#### [DATA TO USE]
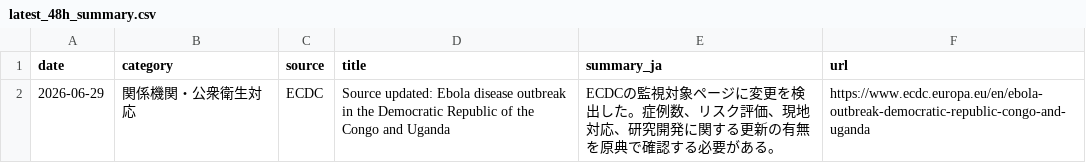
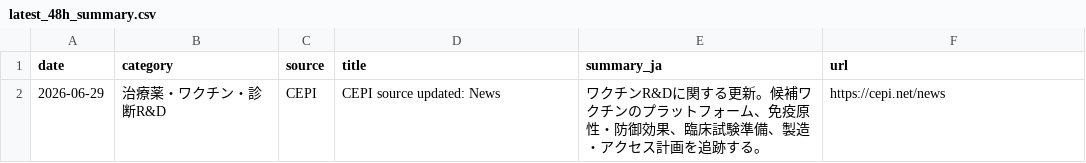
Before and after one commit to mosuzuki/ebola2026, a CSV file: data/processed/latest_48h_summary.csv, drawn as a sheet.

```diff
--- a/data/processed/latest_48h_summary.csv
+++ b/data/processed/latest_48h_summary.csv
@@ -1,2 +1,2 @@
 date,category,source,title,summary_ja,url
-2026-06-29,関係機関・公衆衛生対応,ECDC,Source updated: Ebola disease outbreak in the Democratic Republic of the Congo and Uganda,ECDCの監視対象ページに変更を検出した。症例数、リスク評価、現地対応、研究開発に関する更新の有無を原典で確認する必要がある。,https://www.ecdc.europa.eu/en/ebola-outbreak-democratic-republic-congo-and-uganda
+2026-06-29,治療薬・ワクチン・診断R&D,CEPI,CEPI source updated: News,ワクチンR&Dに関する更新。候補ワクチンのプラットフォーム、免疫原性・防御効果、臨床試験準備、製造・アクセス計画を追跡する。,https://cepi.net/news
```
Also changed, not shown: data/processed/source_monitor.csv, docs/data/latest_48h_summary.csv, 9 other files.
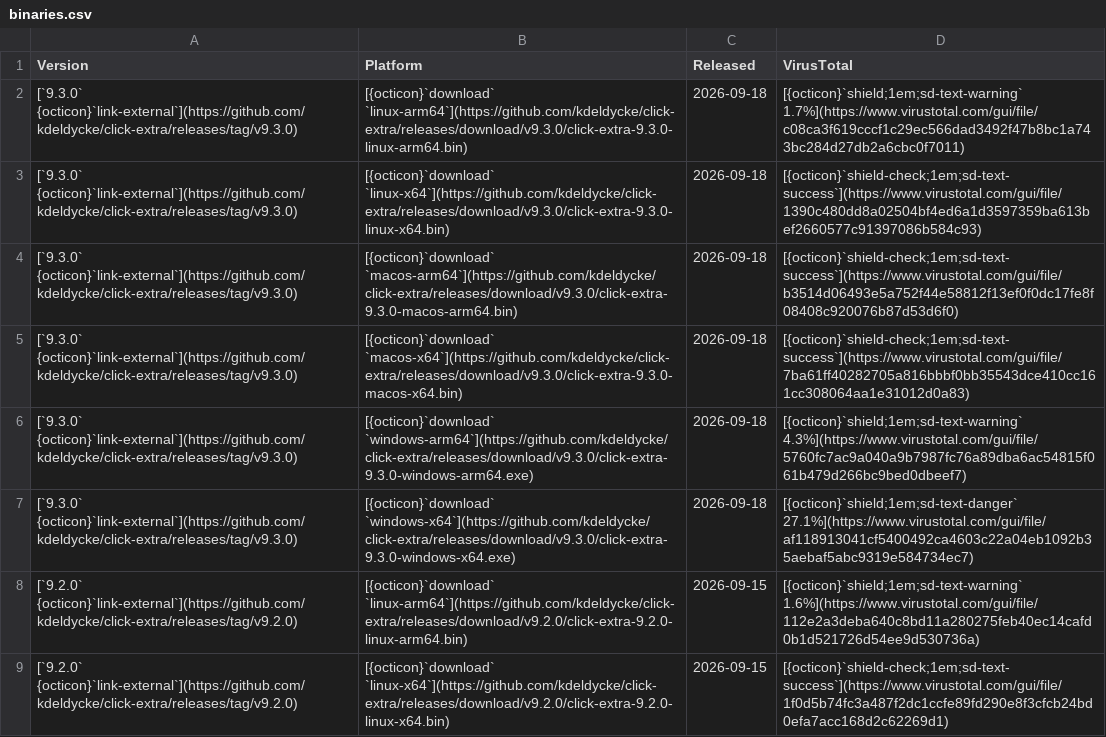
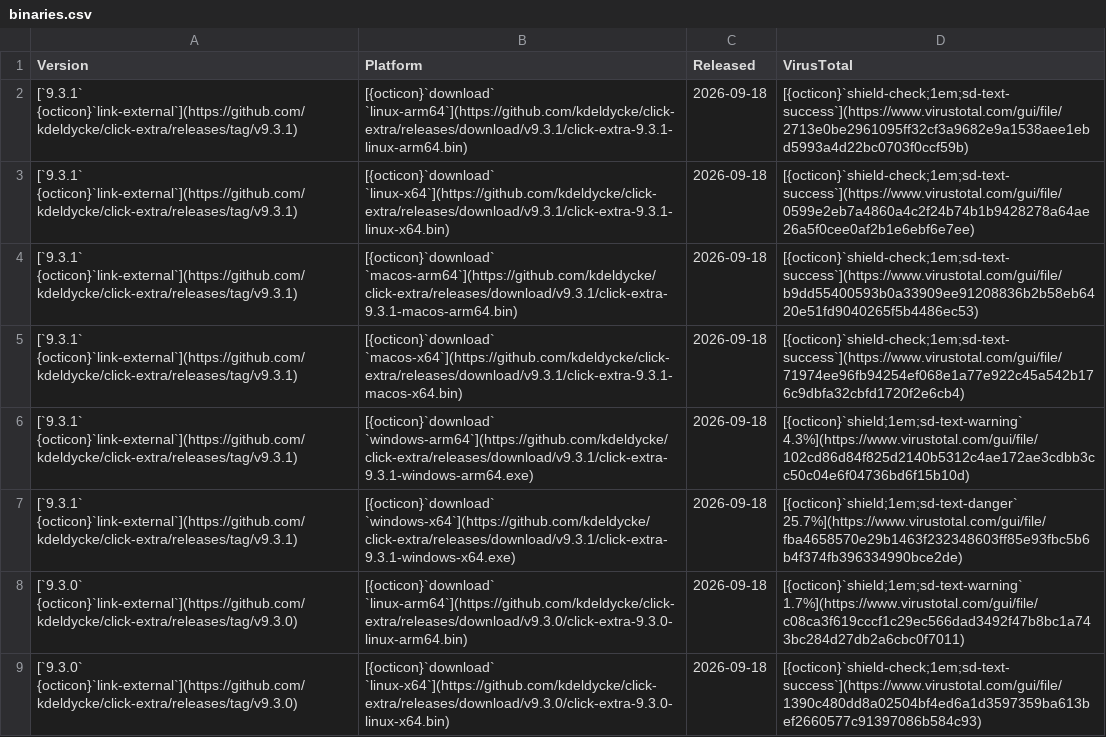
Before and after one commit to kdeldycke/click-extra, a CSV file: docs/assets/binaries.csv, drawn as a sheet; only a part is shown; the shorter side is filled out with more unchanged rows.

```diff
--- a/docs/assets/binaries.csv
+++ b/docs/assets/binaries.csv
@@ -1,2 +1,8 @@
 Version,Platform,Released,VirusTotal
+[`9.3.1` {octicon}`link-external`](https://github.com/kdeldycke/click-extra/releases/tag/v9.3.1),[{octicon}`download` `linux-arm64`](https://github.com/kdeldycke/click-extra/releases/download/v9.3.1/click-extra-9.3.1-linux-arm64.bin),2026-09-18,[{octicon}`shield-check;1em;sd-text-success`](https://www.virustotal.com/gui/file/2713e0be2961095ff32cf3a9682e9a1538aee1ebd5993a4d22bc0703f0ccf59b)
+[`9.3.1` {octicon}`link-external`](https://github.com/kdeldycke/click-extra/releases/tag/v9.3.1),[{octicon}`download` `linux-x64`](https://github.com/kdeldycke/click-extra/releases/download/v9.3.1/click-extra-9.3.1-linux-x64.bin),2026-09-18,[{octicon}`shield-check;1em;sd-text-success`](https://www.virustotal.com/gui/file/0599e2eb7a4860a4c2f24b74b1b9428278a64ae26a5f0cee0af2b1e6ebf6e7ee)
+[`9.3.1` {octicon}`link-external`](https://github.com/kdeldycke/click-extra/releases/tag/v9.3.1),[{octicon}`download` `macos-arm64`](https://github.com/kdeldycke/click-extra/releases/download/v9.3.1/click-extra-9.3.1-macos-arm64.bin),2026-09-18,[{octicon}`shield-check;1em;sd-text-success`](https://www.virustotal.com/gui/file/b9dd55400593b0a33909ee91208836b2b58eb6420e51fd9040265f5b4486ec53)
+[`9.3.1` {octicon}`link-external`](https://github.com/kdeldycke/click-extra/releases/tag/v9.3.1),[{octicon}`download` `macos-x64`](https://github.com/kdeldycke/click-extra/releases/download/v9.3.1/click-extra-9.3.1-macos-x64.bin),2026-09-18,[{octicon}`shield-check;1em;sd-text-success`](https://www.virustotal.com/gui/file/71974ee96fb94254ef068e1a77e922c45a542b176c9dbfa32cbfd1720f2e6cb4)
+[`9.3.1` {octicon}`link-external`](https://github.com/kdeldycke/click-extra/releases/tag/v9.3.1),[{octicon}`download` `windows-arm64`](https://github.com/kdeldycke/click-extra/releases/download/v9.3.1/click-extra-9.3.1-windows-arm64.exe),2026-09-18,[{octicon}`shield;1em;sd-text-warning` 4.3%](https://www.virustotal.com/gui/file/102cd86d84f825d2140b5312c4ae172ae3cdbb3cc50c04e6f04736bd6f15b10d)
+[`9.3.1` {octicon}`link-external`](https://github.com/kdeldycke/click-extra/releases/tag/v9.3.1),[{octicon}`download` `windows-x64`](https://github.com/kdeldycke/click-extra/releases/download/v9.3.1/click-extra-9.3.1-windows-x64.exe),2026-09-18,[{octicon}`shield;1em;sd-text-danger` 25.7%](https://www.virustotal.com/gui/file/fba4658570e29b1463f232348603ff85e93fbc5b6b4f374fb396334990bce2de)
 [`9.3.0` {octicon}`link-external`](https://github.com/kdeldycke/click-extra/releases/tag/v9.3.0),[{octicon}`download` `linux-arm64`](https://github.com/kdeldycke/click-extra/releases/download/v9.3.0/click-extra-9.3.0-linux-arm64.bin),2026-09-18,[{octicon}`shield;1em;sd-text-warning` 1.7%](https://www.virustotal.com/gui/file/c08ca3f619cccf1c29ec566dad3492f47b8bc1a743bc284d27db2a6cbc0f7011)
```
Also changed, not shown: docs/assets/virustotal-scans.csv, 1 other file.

#### [TO DO]
If a line in the material contains the word "docs", copy that line.

#### [REPLY]
Also changed, not shown: data/processed/source_monitor.csv, docs/data/latest_48h_summary.csv, 9 other files.
Before and after one commit to kdeldycke/click-extra, a CSV file: docs/assets/binaries.csv, drawn as a sheet; only a part is shown; the shorter side is filled out with more unchanged rows.
--- a/docs/assets/binaries.csv
+++ b/docs/assets/binaries.csv
Also changed, not shown: docs/assets/virustotal-scans.csv, 1 other file.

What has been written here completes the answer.